Sheets for a shepherd, it was unusual. Shepherds were said to sleep on a straw-filled sack, on ferns, or on a woven cot. But this one apparently owned a bed. And therefore, also a house. They said he owned his own flock of sheep. They said he was waiting to marry one of us, Colombe or me. That was being told in the village, and we were sometimes teased about it. Camille said it was just a story and we should pay it no heed. She didn’t want us to talk about it anymore. But Colombe and I did talk about it.
“You go ahead and marry him,” she said.
“Are you crazy?” I said, “I’ll never marry.”
“If you don’t get married, you won’t be able to have babies,” Colombe said. She loved her two sisters and her little brother. I liked them too. I enjoyed playing pretend school with them and Colombe.
A long time passed before the shepherd came to collect his sheets. They were sheets made of strong linen. We had simply hemmed them, there was no need for lace or an embroidered border.
Colombe and I had heard the shepherd enter, and we were waiting in the kitchen. We were wondering what they had to discuss.
“He’s come to ask for your hand,” I said.

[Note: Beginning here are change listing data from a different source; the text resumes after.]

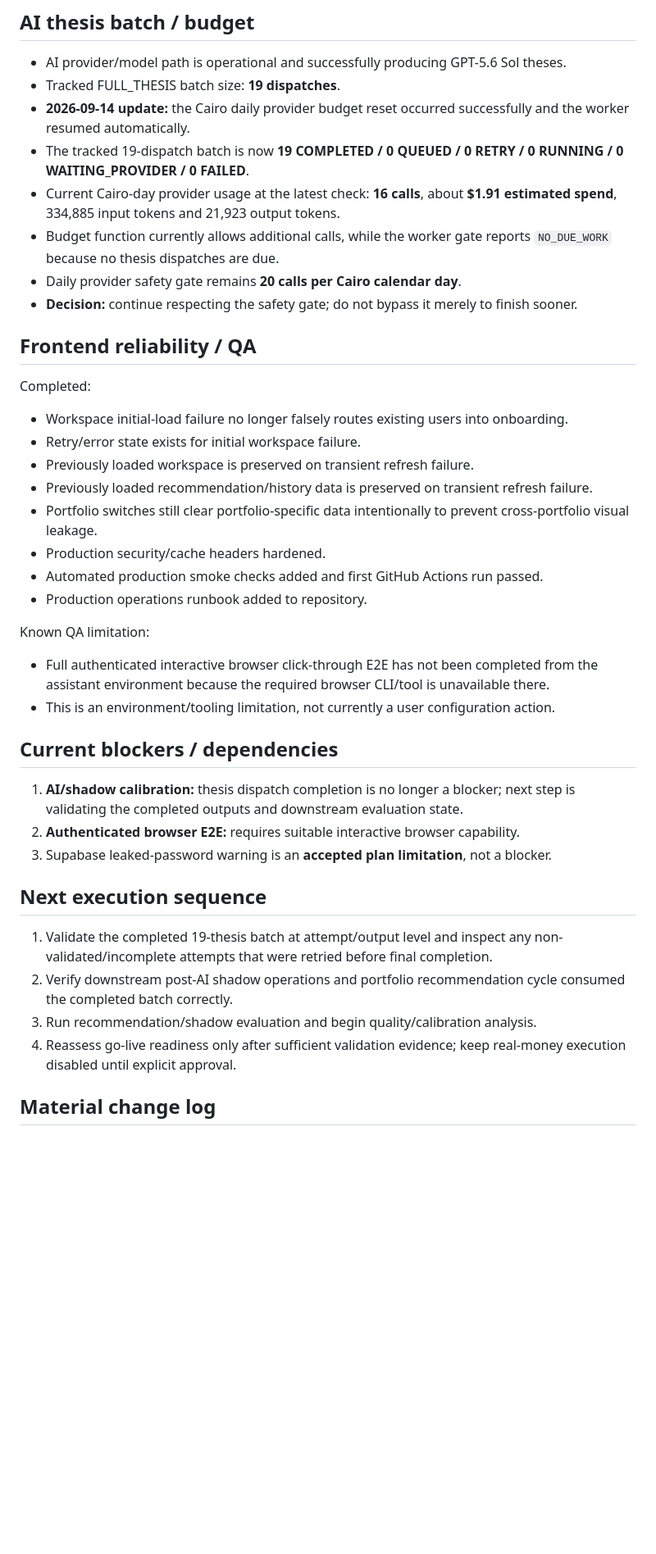
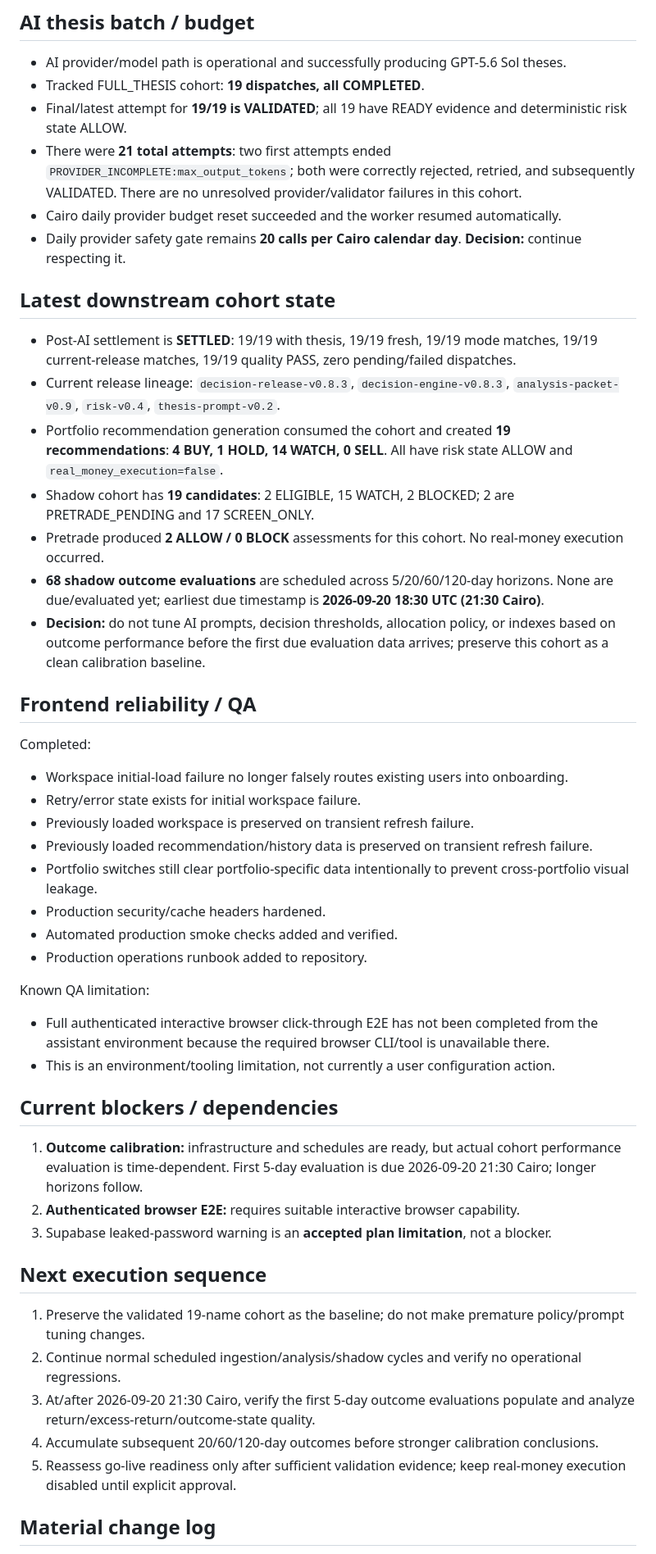
Before and after one commit to NaderNashaat111/EGX-investment-os, a Markdown page: PROJECT_STATE.md, the part around one of its changes. Shown at 82% size. Rendered like a GitHub page; blank space fills up the shorter version.

Commit message:
Record completed AI cohort validation and evaluation schedule

```diff
--- a/PROJECT_STATE.md
+++ b/PROJECT_STATE.md
@@ -45,13 +45,21 @@
 ## AI thesis batch / budget
 
 - AI provider/model path is operational and successfully producing GPT-5.6 Sol theses.
-- Tracked FULL_THESIS batch size: **19 dispatches**.
-- **2026-09-14 update:** the Cairo daily provider budget reset occurred successfully and the worker resumed automatically.
-- The tracked 19-dispatch batch is now **19 COMPLETED / 0 QUEUED / 0 RETRY / 0 RUNNING / 0 WAITING_PROVIDER / 0 FAILED**.
-- Current Cairo-day provider usage at the latest check: **16 calls**, about **$1.91 estimated spend**, 334,885 input tokens and 21,923 output tokens.
-- Budget function currently allows additional calls, while the worker gate reports `NO_DUE_WORK` because no thesis dispatches are due.
-- Daily provider safety gate remains **20 calls per Cairo calendar day**.
-- **Decision:** continue respecting the safety gate; do not bypass it merely to finish sooner.
+- Tracked FULL_THESIS cohort: **19 dispatches, all COMPLETED**.
+- Final/latest attempt for **19/19 is VALIDATED**; all 19 have READY evidence and deterministic risk state ALLOW.
+- There were **21 total attempts**: two first attempts ended `PROVIDER_INCOMPLETE:max_output_tokens`; both were correctly rejected, retried, and subsequently VALIDATED. There are no unresolved provider/validator failures in this cohort.
+- Cairo daily provider budget reset succeeded and the worker resumed automatically.
+- Daily provider safety gate remains **20 calls per Cairo calendar day**. **Decision:** continue respecting it.
+
+## Latest downstream cohort state
+
+- Post-AI settlement is **SETTLED**: 19/19 with thesis, 19/19 fresh, 19/19 mode matches, 19/19 current-release matches, 19/19 quality PASS, zero pending/failed dispatches.
+- Current release lineage: `decision-release-v0.8.3`, `decision-engine-v0.8.3`, `analysis-packet-v0.9`, `risk-v0.4`, `thesis-prompt-v0.2`.
+- Portfolio recommendation generation consumed the cohort and created **19 recommendations**: **4 BUY, 1 HOLD, 14 WATCH, 0 SELL**. All have risk state ALLOW and `real_money_execution=false`.
+- Shadow cohort has **19 candidates**: 2 ELIGIBLE, 15 WATCH, 2 BLOCKED; 2 are PRETRADE_PENDING and 17 SCREEN_ONLY.
+- Pretrade produced **2 ALLOW / 0 BLOCK** assessments for this cohort. No real-money execution occurred.
+- **68 shadow outcome evaluations** are scheduled across 5/20/60/120-day horizons. None are due/evaluated yet; earliest due timestamp is **2026-09-20 18:30 UTC (21:30 Cairo)**.
+- **Decision:** do not tune AI prompts, decision thresholds, allocation policy, or indexes based on outcome performance before the first due evaluation data arrives; preserve this cohort as a clean calibration baseline.
 
 ## Frontend reliability / QA
 
@@ -62,7 +70,7 @@ Completed:
 - Previously loaded recommendation/history data is preserved on transient refresh failure.
 - Portfolio switches still clear portfolio-specific data intentionally to prevent cross-portfolio visual leakage.
 - Production security/cache headers hardened.
-- Automated production smoke checks added and first GitHub Actions run passed.
+- Automated production smoke checks added and verified.
 - Production operations runbook added to repository.
 
 Known QA limitation:
@@ -71,16 +79,17 @@ Known QA limitation:
 
 ## Current blockers / dependencies
 
-1. **AI/shadow calibration:** thesis dispatch completion is no longer a blocker; next step is validating the completed outputs and downstream evaluation state.
+1. **Outcome calibration:** infrastructure and schedules are ready, but actual cohort performance evaluation is time-dependent. First 5-day evaluation is due 2026-09-20 21:30 Cairo; longer horizons follow.
 2. **Authenticated browser E2E:** requires suitable interactive browser capability.
 3. Supabase leaked-password warning is an **accepted plan limitation**, not a blocker.
 
 ## Next execution sequence
 
-1. Validate the completed 19-thesis batch at attempt/output level and inspect any non-validated/incomplete attempts that were retried before final completion.
-2. Verify downstream post-AI shadow operations and portfolio recommendation cycle consumed the completed batch correctly.
-3. Run recommendation/shadow evaluation and begin quality/calibration analysis.
-4. Reassess go-live readiness only after sufficient validation evidence; keep real-money execution disabled until explicit approval.
+1. Preserve the validated 19-name cohort as the baseline; do not make premature policy/prompt tuning changes.
+2. Continue normal scheduled ingestion/analysis/shadow cycles and verify no operational regressions.
+3. At/after 2026-09-20 21:30 Cairo, verify the first 5-day outcome evaluations populate and analyze return/excess-return/outcome-state quality.
+4. Accumulate subsequent 20/60/120-day outcomes before stronger calibration conclusions.
+5. Reassess go-live readiness only after sufficient validation evidence; keep real-money execution disabled until explicit approval.
 
 ## Material change log
 
```
Also changed, not shown: other parts of PROJECT_STATE.md (+6 -5 lines).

Colombe pushed me.
“You’re crazy,” she said. It was crazy. We were twelve or thirteen. But I was unable to shake it. The thought of that shepherd coming to take one of us was hanging over our houses like a dark cloud.
Camille wouldn’t say what the shepherd had come to discuss. He had come to pay, she said. And that was all we got.